It also required all new buildings in the central business district to incorporate green spaces, whether it be within the building itself or a small park on the roof.

Cambodia has transformed a water system in Phnom Penh that, in the early 1990s, only served one in five residents with poor-quality water intermittently. In place is a system to provide international-standard potable water to over 90 percent of the population - 24 hours a day, seven days a week.

So what do people in Asia want to see in their cities? The answers are complex, but if you take northern Vietnam's Vinh Yen as an example, the sentiments of the locals there reflect those of millions living in urban areas around the region, according to Singru.

They want their environment to be clean, fresh and in harmony with nature, with more trees, more small parks, fewer cars, in convenient and modern settings.

The people of Vinh Yen are not unique in their aspirations for a livable city. Throughout Asia, people are recognizing that cities serve a function beyond business and economic growth.

They are places where people live, children go to school, and families spend time together.
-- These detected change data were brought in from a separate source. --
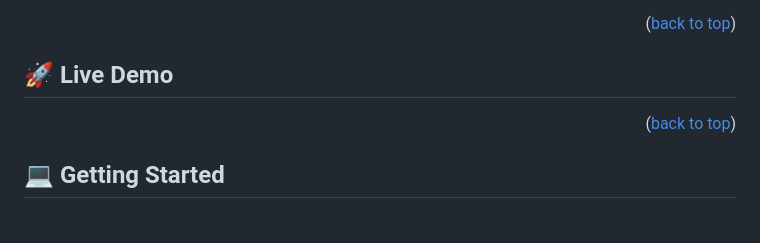
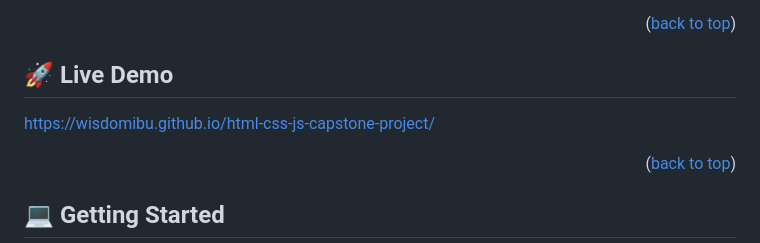
Before and after one commit to Wisdomibu/html-css-js-capstone-project, a Markdown page: README.md, the part around the change. GitHub-like rendering; blank space fills up the shorter version.

```diff
--- a/README.md
+++ b/README.md
@@ -97,6 +97,8 @@ For more information on the importance of a professional README for your reposit
 <!-- LIVE DEMO -->
 
 ## 🚀 Live Demo <a name="live-demo"></a>
+
+https://wisdomibu.github.io/html-css-js-capstone-project/
 
 
 <p align="right">(<a href="#readme-top">back to top</a>)</p>
```
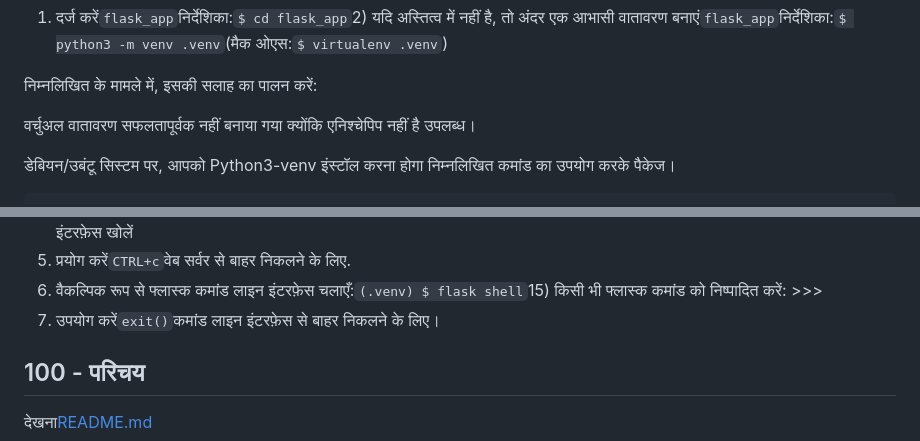
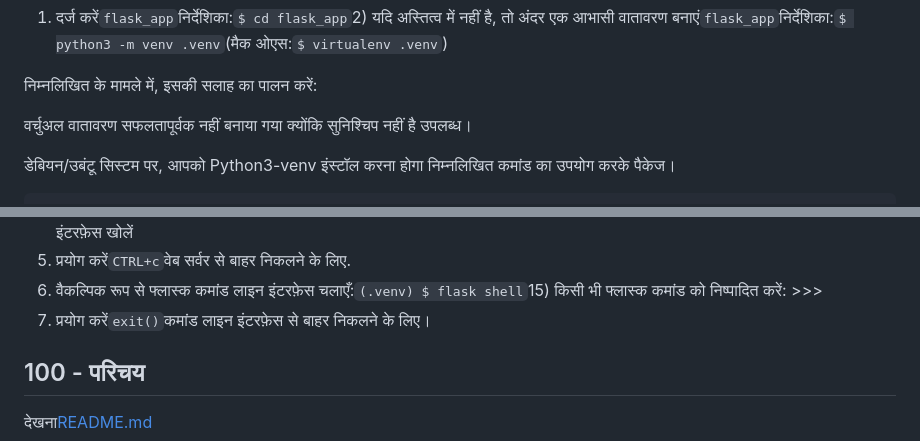
Before and after one commit to vanHeemstraSystems/flask-babylonjs, a Markdown page: README.hi.md, 2 parts joined by grey strips. Drawn GitHub-style.

Commit message:
docs: Added README."hi".md translation via https://github.com/dephraiim/translate-readme

```diff
--- a/README.hi.md
+++ b/README.hi.md
@@ -34,7 +34,7 @@
 
 निम्नलिखित के मामले में, इसकी सलाह का पालन करें:
 
-वर्चुअल वातावरण सफलतापूर्वक नहीं बनाया गया क्योंकि एनिश्चेपिप नहीं है
+वर्चुअल वातावरण सफलतापूर्वक नहीं बनाया गया क्योंकि सुनिश्चिप नहीं है
 उपलब्ध।
 
 डेबियन/उबंटू सिस्टम पर, आपको Python3-venv इंस्टॉल करना होगा
@@ -52,7 +52,7 @@ MacOS पर देखें<https://sourabhbajaj.com/mac-setup/Python/virtualen
 4) भागो`$ pip install -r requirements.txt`5) भागो:`$ cd app`तब`$ npm install`अंत में`$ cd ..`6) फ्लास्क ऐप को ऐप डायरेक्टरी पर सेट करें:`(.venv) $ export FLASK_APP=app`7) विकास के लिए फ्लास्क पर्यावरण को सही पर सेट करें:`(.venv) $ export FLASK_DEBUG=True`8) SQLAlchemy डेटाबेस URI सेट करें:`(.venv) $ export SQLALCHEMY_DATABASE_URI=...`, डिफ़ॉल्ट है`sqlite:///app.db`9) SQLAlchemy ट्रैक संशोधन सेट करें:`(.venv) $ export SQLALCHEMY_TRACK_MODIFICATIONS=True`10) गुप्त कुंजी सेट करें:`(.venv) $ export SECRET_KEY=********`11) फ्लास्क ऐप चलाएँ:`(.venv) $ flask run`12) संकेतानुसार वेब इंटरफ़ेस खोलें
 13) प्रयोग करें`CTRL+c`वेब सर्वर से बाहर निकलने के लिए.
 14) वैकल्पिक रूप से फ्लास्क कमांड लाइन इंटरफ़ेस चलाएँ:`(.venv) $ flask shell`15) किसी भी फ्लास्क कमांड को निष्पादित करें: >>>
-16) उपयोग करें`exit()`कमांड लाइन इंटरफ़ेस से बाहर निकलने के लिए।
+16) प्रयोग करें`exit()`कमांड लाइन इंटरफ़ेस से बाहर निकलने के लिए।
 
 ## 100 - परिचय
 
```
The quality of the air, water and land in these cities has a direct impact on millions of people.

So how can Asian cities be transformed from sprawling, gridlocked and polluted commercial centers into healthy, livable areas that can be sustained for decades?

The ADB says the transformation of Asia's cities requires a "complete rethink of the way urban areas are developed and managed".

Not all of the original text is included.